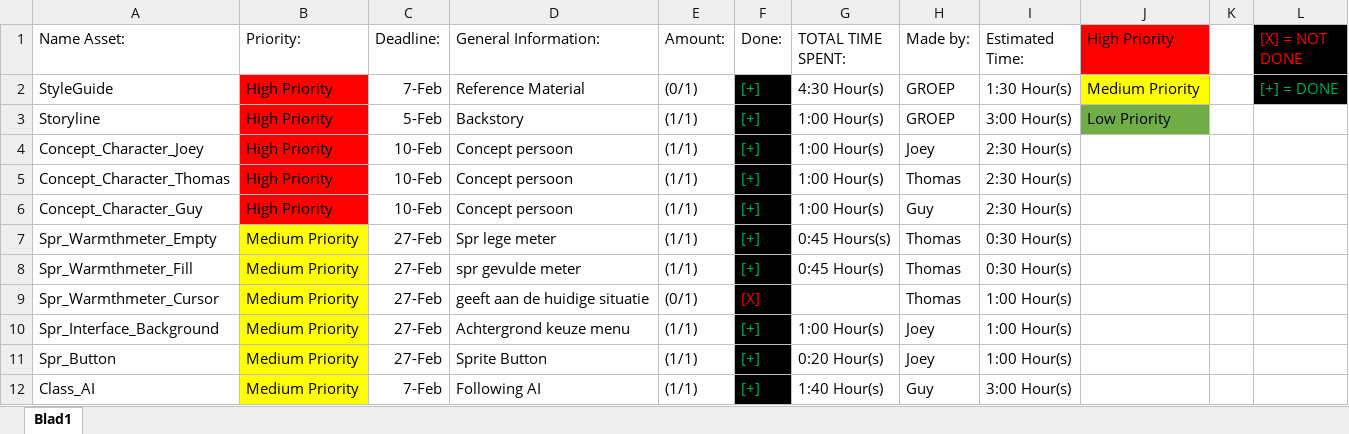
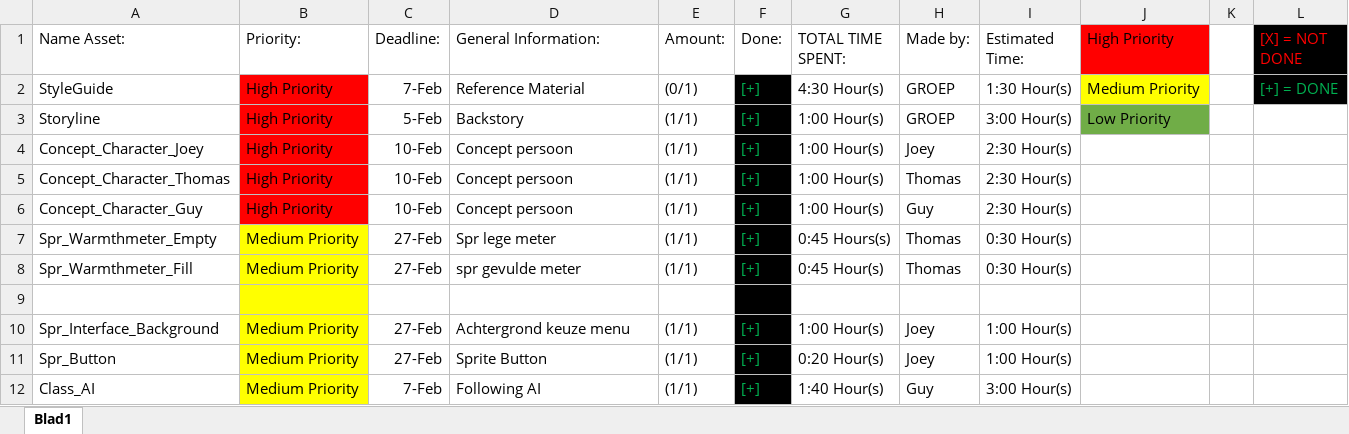
Before and after one commit to GuyVanDerMeulenDeltion/Project-3-Vluchtelingen, an Excel workbook: AssetLists/Asset_List.xlsx, sheet Blad1, drawn as a sheet; only a part is shown; values as stored, in another font and other column widths than the file's, no borders; the diff names each change by its address in the sheet, - before the commit and + after, or states it on an @@ line.

Commit message:
asset list

```diff
--- a/AssetLists/Asset_List.xlsx (sheet Blad1)
+++ b/AssetLists/Asset_List.xlsx (sheet Blad1)
-row 9: Spr_Warmthmeter_Cursor | Medium Priority | 27-Feb | geeft aan de huidige situatie | (0/1) | [X] |  | Thomas | 1:00 Hour(s)
+row 9: (empty)
```
Also changed, not shown: 1 other file.
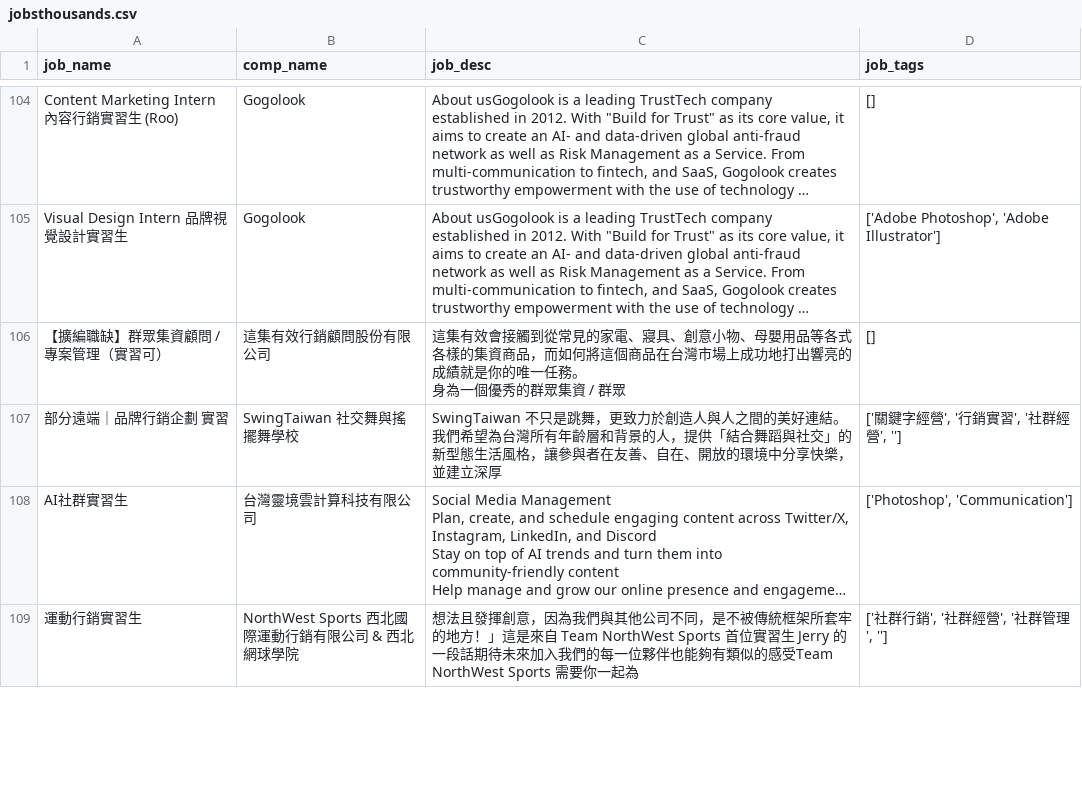
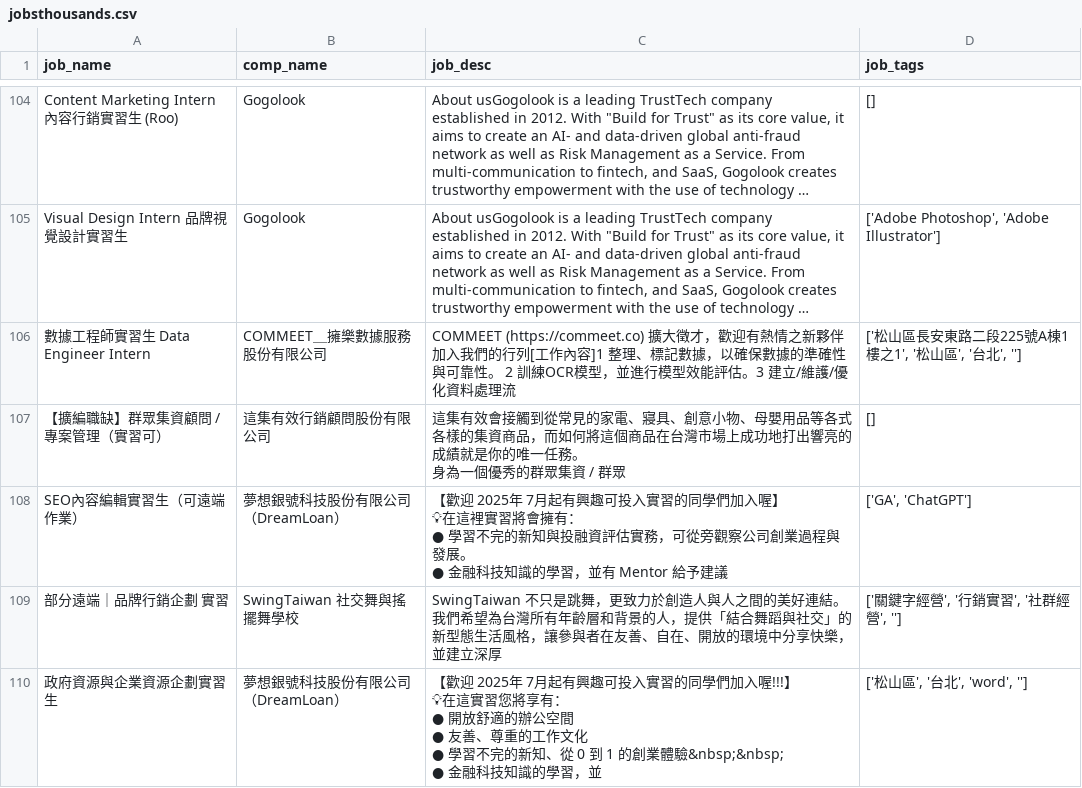
Before and after one commit to szshein/w11_chatbot, a CSV file: pages/jobsthousands.csv, drawn as a sheet; only a part is shown, gaps mark what is left out; the shorter side is filled out with more unchanged rows; long unchanged cells end in …; ↵ is a line break in a cell; the diff covers the shown part only; the diff names each change by its address in the sheet, - before the commit and + after, or states it on an @@ line.

```diff
--- a/pages/jobsthousands.csv
+++ b/pages/jobsthousands.csv
@@ row 163 moved to row 106: 數據工程師實習生 Data Engineer Intern @@
+row 108: SEO內容編輯實習生（可遠端作業） | 夢想銀號科技股份有限公司 （DreamLoan） | 【歡迎 2025年 7月起有興趣可投入實習的同學們加入喔】 ↵ 💡在這裡實習將會擁有： ↵ ● 學習不完的新知與投融資評估實務，可從旁觀察公司創業過程與發展。 ↵ ● 金融科技知識的學習，並有 Mentor 給予建議 | ['GA', 'ChatGPT']
+row 110: 政府資源與企業資源企劃實習生 | 夢想銀號科技股份有限公司 （DreamLoan） | 【歡迎 2025年 7月起有興趣可投入實習的同學們加入喔!!!】 ↵ 💡在這實習您將享有： ↵ ● 開放舒適的辦公空間 ↵ ● 友善、尊重的工作文化 ↵ ● 學習不完的新知、從 0 到 1 的創業體驗&nbsp;&nbsp; ↵ ● 金融科技知識的學習，並 | ['松山區', '台北', 'word', '']
```
Also changed, not shown: 11 added rows, 13 removed rows and 49 moved rows elsewhere in this file.
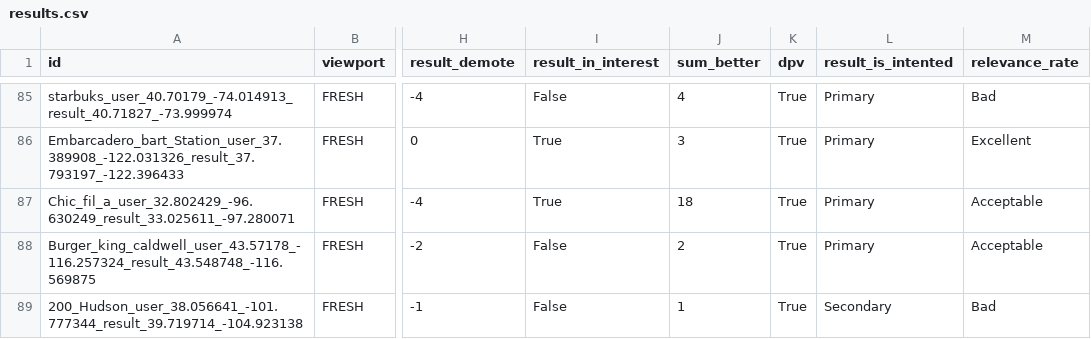
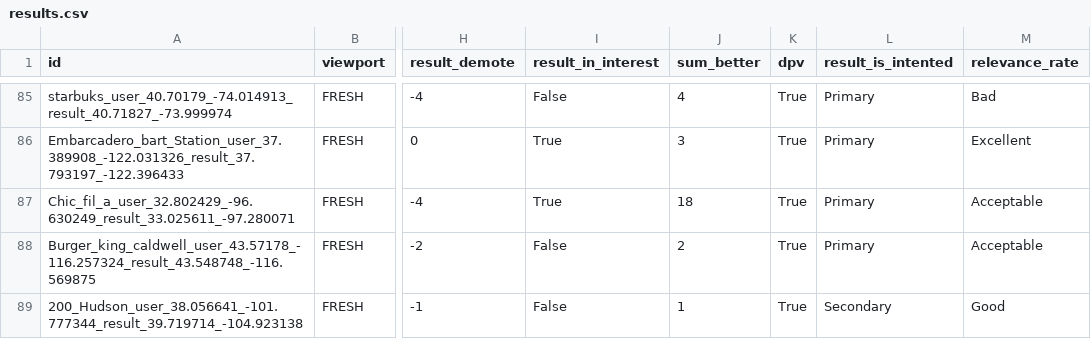
Before and after one commit to seblutzer/lutzer, a CSV file: results.csv, drawn as a sheet; only a part is shown, gaps mark what is left out; the diff names each change by its address in the sheet, - before the commit and + after, or states it on an @@ line.

Commit message:
Upload database

```diff
--- a/results.csv
+++ b/results.csv
-M89 (relevance_rate): Bad
+M89 (relevance_rate): Good
```
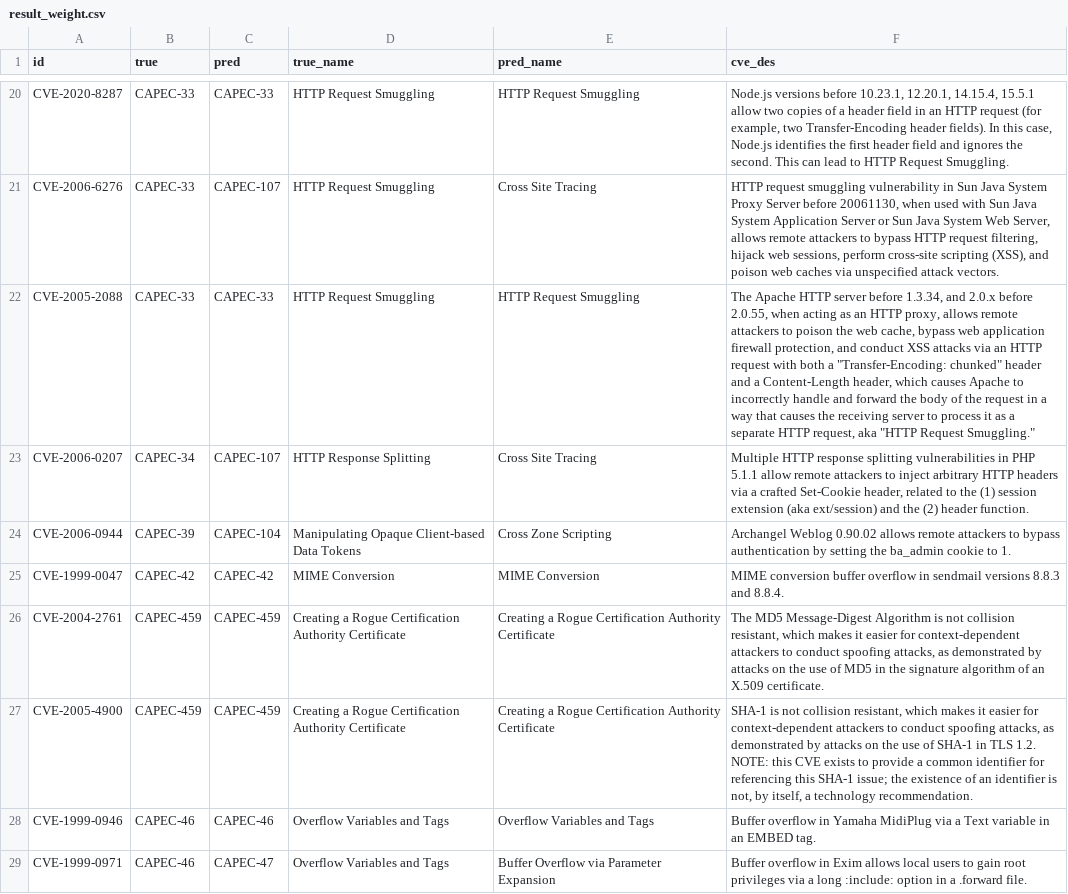
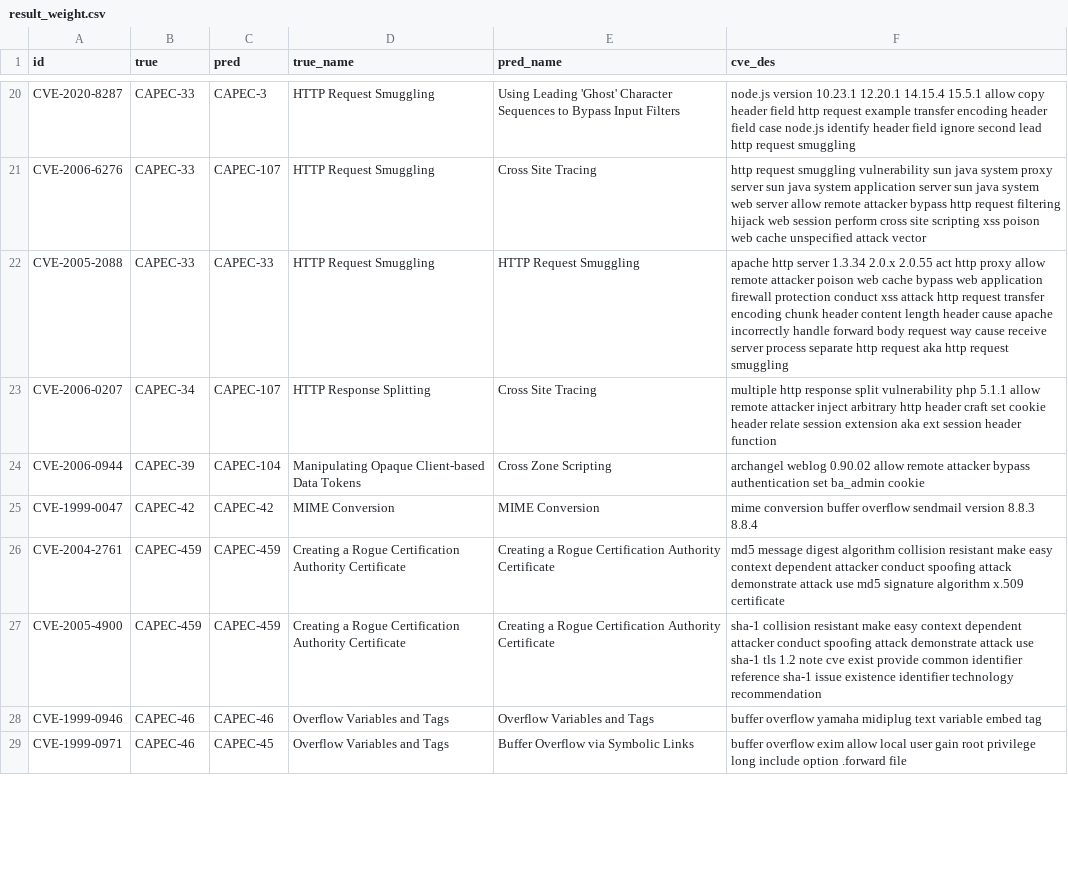
Before and after one commit to Kuromesi/Py4CSKG, a CSV file: myData/learning/CVE2CAPEC/result_weight.csv, drawn as a sheet; only a part is shown, gaps mark what is left out; the diff covers the shown part only; the diff names each change by its address in the sheet, - before the commit and + after, or states it on an @@ line.

```diff
--- a/myData/learning/CVE2CAPEC/result_weight.csv
+++ b/myData/learning/CVE2CAPEC/result_weight.csv
-C20 (pred): CAPEC-33
+C20 (pred): CAPEC-3
-E20 (pred_name): HTTP Request Smuggling
+E20 (pred_name): Using Leading 'Ghost' Character Sequences to Bypass Input Filters
-F20 (cve_des): Node.js versions before 10.23.1, 12.20.1, 14.15.4, 15.5.1 allow two copies of a header field in an HTTP request (for example, two Transfer-Encoding header fields). In this case, Node.js identifies the first header field and ignores the second. This can lead to HTTP Request Smuggling.
+F20 (cve_des): node.js version 10.23.1 12.20.1 14.15.4 15.5.1 allow copy header field http request example transfer encoding header field case node.js identify header field ignore second lead http request smuggling
-F21 (cve_des): HTTP request smuggling vulnerability in Sun Java System Proxy Server before 20061130, when used with Sun Java System Application Server or Sun Java System Web Server, allows remote attackers to bypass HTTP request filtering, hijack web sessions, perform cross-site scripting (XSS), and poison web caches via unspecified attack vectors.
+F21 (cve_des): http request smuggling vulnerability sun java system proxy server sun java system application server sun java system web server allow remote attacker bypass http request filtering hijack web session perform cross site scripting xss poison web cache unspecified attack vector
-F22 (cve_des): The Apache HTTP server before 1.3.34, and 2.0.x before 2.0.55, when acting as an HTTP proxy, allows remote attackers to poison the web cache, bypass web application firewall protection, and conduct XSS attacks via an HTTP request with both a "Transfer-Encoding: chunked" header and a Content-Length header, which causes Apache to incorrectly handle and forward the body of the request in a way that causes the receiving server to process it as a separate HTTP request, aka "HTTP Request Smuggling."
+F22 (cve_des): apache http server 1.3.34 2.0.x 2.0.55 act http proxy allow remote attacker poison web cache bypass web application firewall protection conduct xss attack http request transfer encoding chunk header content length header cause apache incorrectly handle forward body request way cause receive server process separate http request aka http request smuggling
-F23 (cve_des): Multiple HTTP response splitting vulnerabilities in PHP 5.1.1 allow remote attackers to inject arbitrary HTTP headers via a crafted Set-Cookie header, related to the (1) session extension (aka ext/session) and the (2) header function.
+F23 (cve_des): multiple http response split vulnerability php 5.1.1 allow remote attacker inject arbitrary http header craft set cookie header relate session extension aka ext session header function
-F24 (cve_des): Archangel Weblog 0.90.02 allows remote attackers to bypass authentication by setting the ba_admin cookie to 1.
+F24 (cve_des): archangel weblog 0.90.02 allow remote attacker bypass authentication set ba_admin cookie
-F25 (cve_des): MIME conversion buffer overflow in sendmail versions 8.8.3 and 8.8.4.
+F25 (cve_des): mime conversion buffer overflow sendmail version 8.8.3 8.8.4
-F26 (cve_des): The MD5 Message-Digest Algorithm is not collision resistant, which makes it easier for context-dependent attackers to conduct spoofing attacks, as demonstrated by attacks on the use of MD5 in the signature algorithm of an X.509 certificate.
+F26 (cve_des): md5 message digest algorithm collision resistant make easy context dependent attacker conduct spoofing attack demonstrate attack use md5 signature algorithm x.509 certificate
-F27 (cve_des): SHA-1 is not collision resistant, which makes it easier for context-dependent attackers to conduct spoofing attacks, as demonstrated by attacks on the use of SHA-1 in TLS 1.2. NOTE: this CVE exists to provide a common identifier for referencing this SHA-1 issue; the existence of an identifier is not, by itself, a technology recommendation.
+F27 (cve_des): sha-1 collision resistant make easy context dependent attacker conduct spoofing attack demonstrate attack use sha-1 tls 1.2 note cve exist provide common identifier reference sha-1 issue existence identifier technology recommendation
-F28 (cve_des): Buffer overflow in Yamaha MidiPlug via a Text variable in an EMBED tag.
+F28 (cve_des): buffer overflow yamaha midiplug text variable embed tag
-C29 (pred): CAPEC-47
+C29 (pred): CAPEC-45
-E29 (pred_name): Buffer Overflow via Parameter Expansion
+E29 (pred_name): Buffer Overflow via Symbolic Links
-F29 (cve_des): Buffer overflow in Exim allows local users to gain root privileges via a long :include: option in a .forward file.
+F29 (cve_des): buffer overflow exim allow local user gain root privilege long include option .forward file
```
Also changed, not shown: 101 edited cells elsewhere in this file, 3 other files.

- _Problem to work on_
Exclude the pictures. Write out the remaining data exactly.

- _Solution to the problem_
Before and after one commit to GuyVanDerMeulenDeltion/Project-3-Vluchtelingen, an Excel workbook: AssetLists/Asset_List.xlsx, sheet Blad1, drawn as a sheet; only a part is shown; values as stored, in another font and other column widths than the file's, no borders; the diff names each change by its address in the sheet, - before the commit and + after, or states it on an @@ line.

Commit message:
asset list

```diff
--- a/AssetLists/Asset_List.xlsx (sheet Blad1)
+++ b/AssetLists/Asset_List.xlsx (sheet Blad1)
-row 9: Spr_Warmthmeter_Cursor | Medium Priority | 27-Feb | geeft aan de huidige situatie | (0/1) | [X] |  | Thomas | 1:00 Hour(s)
+row 9: (empty)
```
Also changed, not shown: 1 other file.
Before and after one commit to szshein/w11_chatbot, a CSV file: pages/jobsthousands.csv, drawn as a sheet; only a part is shown, gaps mark what is left out; the shorter side is filled out with more unchanged rows; long unchanged cells end in …; ↵ is a line break in a cell; the diff covers the shown part only; the diff names each change by its address in the sheet, - before the commit and + after, or states it on an @@ line.

```diff
--- a/pages/jobsthousands.csv
+++ b/pages/jobsthousands.csv
@@ row 163 moved to row 106: 數據工程師實習生 Data Engineer Intern @@
+row 108: SEO內容編輯實習生（可遠端作業） | 夢想銀號科技股份有限公司 （DreamLoan） | 【歡迎 2025年 7月起有興趣可投入實習的同學們加入喔】 ↵ 💡在這裡實習將會擁有： ↵ ● 學習不完的新知與投融資評估實務，可從旁觀察公司創業過程與發展。 ↵ ● 金融科技知識的學習，並有 Mentor 給予建議 | ['GA', 'ChatGPT']
+row 110: 政府資源與企業資源企劃實習生 | 夢想銀號科技股份有限公司 （DreamLoan） | 【歡迎 2025年 7月起有興趣可投入實習的同學們加入喔!!!】 ↵ 💡在這實習您將享有： ↵ ● 開放舒適的辦公空間 ↵ ● 友善、尊重的工作文化 ↵ ● 學習不完的新知、從 0 到 1 的創業體驗&nbsp;&nbsp; ↵ ● 金融科技知識的學習，並 | ['松山區', '台北', 'word', '']
```
Also changed, not shown: 11 added rows, 13 removed rows and 49 moved rows elsewhere in this file.
Before and after one commit to seblutzer/lutzer, a CSV file: results.csv, drawn as a sheet; only a part is shown, gaps mark what is left out; the diff names each change by its address in the sheet, - before the commit and + after, or states it on an @@ line.

Commit message:
Upload database

```diff
--- a/results.csv
+++ b/results.csv
-M89 (relevance_rate): Bad
+M89 (relevance_rate): Good
```
Before and after one commit to Kuromesi/Py4CSKG, a CSV file: myData/learning/CVE2CAPEC/result_weight.csv, drawn as a sheet; only a part is shown, gaps mark what is left out; the diff covers the shown part only; the diff names each change by its address in the sheet, - before the commit and + after, or states it on an @@ line.

```diff
--- a/myData/learning/CVE2CAPEC/result_weight.csv
+++ b/myData/learning/CVE2CAPEC/result_weight.csv
-C20 (pred): CAPEC-33
+C20 (pred): CAPEC-3
-E20 (pred_name): HTTP Request Smuggling
+E20 (pred_name): Using Leading 'Ghost' Character Sequences to Bypass Input Filters
-F20 (cve_des): Node.js versions before 10.23.1, 12.20.1, 14.15.4, 15.5.1 allow two copies of a header field in an HTTP request (for example, two Transfer-Encoding header fields). In this case, Node.js identifies the first header field and ignores the second. This can lead to HTTP Request Smuggling.
+F20 (cve_des): node.js version 10.23.1 12.20.1 14.15.4 15.5.1 allow copy header field http request example transfer encoding header field case node.js identify header field ignore second lead http request smuggling
-F21 (cve_des): HTTP request smuggling vulnerability in Sun Java System Proxy Server before 20061130, when used with Sun Java System Application Server or Sun Java System Web Server, allows remote attackers to bypass HTTP request filtering, hijack web sessions, perform cross-site scripting (XSS), and poison web caches via unspecified attack vectors.
+F21 (cve_des): http request smuggling vulnerability sun java system proxy server sun java system application server sun java system web server allow remote attacker bypass http request filtering hijack web session perform cross site scripting xss poison web cache unspecified attack vector
-F22 (cve_des): The Apache HTTP server before 1.3.34, and 2.0.x before 2.0.55, when acting as an HTTP proxy, allows remote attackers to poison the web cache, bypass web application firewall protection, and conduct XSS attacks via an HTTP request with both a "Transfer-Encoding: chunked" header and a Content-Length header, which causes Apache to incorrectly handle and forward the body of the request in a way that causes the receiving server to process it as a separate HTTP request, aka "HTTP Request Smuggling."
+F22 (cve_des): apache http server 1.3.34 2.0.x 2.0.55 act http proxy allow remote attacker poison web cache bypass web application firewall protection conduct xss attack http request transfer encoding chunk header content length header cause apache incorrectly handle forward body request way cause receive server process separate http request aka http request smuggling
-F23 (cve_des): Multiple HTTP response splitting vulnerabilities in PHP 5.1.1 allow remote attackers to inject arbitrary HTTP headers via a crafted Set-Cookie header, related to the (1) session extension (aka ext/session) and the (2) header function.
+F23 (cve_des): multiple http response split vulnerability php 5.1.1 allow remote attacker inject arbitrary http header craft set cookie header relate session extension aka ext session header function
-F24 (cve_des): Archangel Weblog 0.90.02 allows remote attackers to bypass authentication by setting the ba_admin cookie to 1.
+F24 (cve_des): archangel weblog 0.90.02 allow remote attacker bypass authentication set ba_admin cookie
-F25 (cve_des): MIME conversion buffer overflow in sendmail versions 8.8.3 and 8.8.4.
+F25 (cve_des): mime conversion buffer overflow sendmail version 8.8.3 8.8.4
-F26 (cve_des): The MD5 Message-Digest Algorithm is not collision resistant, which makes it easier for context-dependent attackers to conduct spoofing attacks, as demonstrated by attacks on the use of MD5 in the signature algorithm of an X.509 certificate.
+F26 (cve_des): md5 message digest algorithm collision resistant make easy context dependent attacker conduct spoofing attack demonstrate attack use md5 signature algorithm x.509 certificate
-F27 (cve_des): SHA-1 is not collision resistant, which makes it easier for context-dependent attackers to conduct spoofing attacks, as demonstrated by attacks on the use of SHA-1 in TLS 1.2. NOTE: this CVE exists to provide a common identifier for referencing this SHA-1 issue; the existence of an identifier is not, by itself, a technology recommendation.
+F27 (cve_des): sha-1 collision resistant make easy context dependent attacker conduct spoofing attack demonstrate attack use sha-1 tls 1.2 note cve exist provide common identifier reference sha-1 issue existence identifier technology recommendation
-F28 (cve_des): Buffer overflow in Yamaha MidiPlug via a Text variable in an EMBED tag.
+F28 (cve_des): buffer overflow yamaha midiplug text variable embed tag
-C29 (pred): CAPEC-47
+C29 (pred): CAPEC-45
-E29 (pred_name): Buffer Overflow via Parameter Expansion
+E29 (pred_name): Buffer Overflow via Symbolic Links
-F29 (cve_des): Buffer overflow in Exim allows local users to gain root privileges via a long :include: option in a .forward file.
+F29 (cve_des): buffer overflow exim allow local user gain root privilege long include option .forward file
```
Also changed, not shown: 101 edited cells elsewhere in this file, 3 other files.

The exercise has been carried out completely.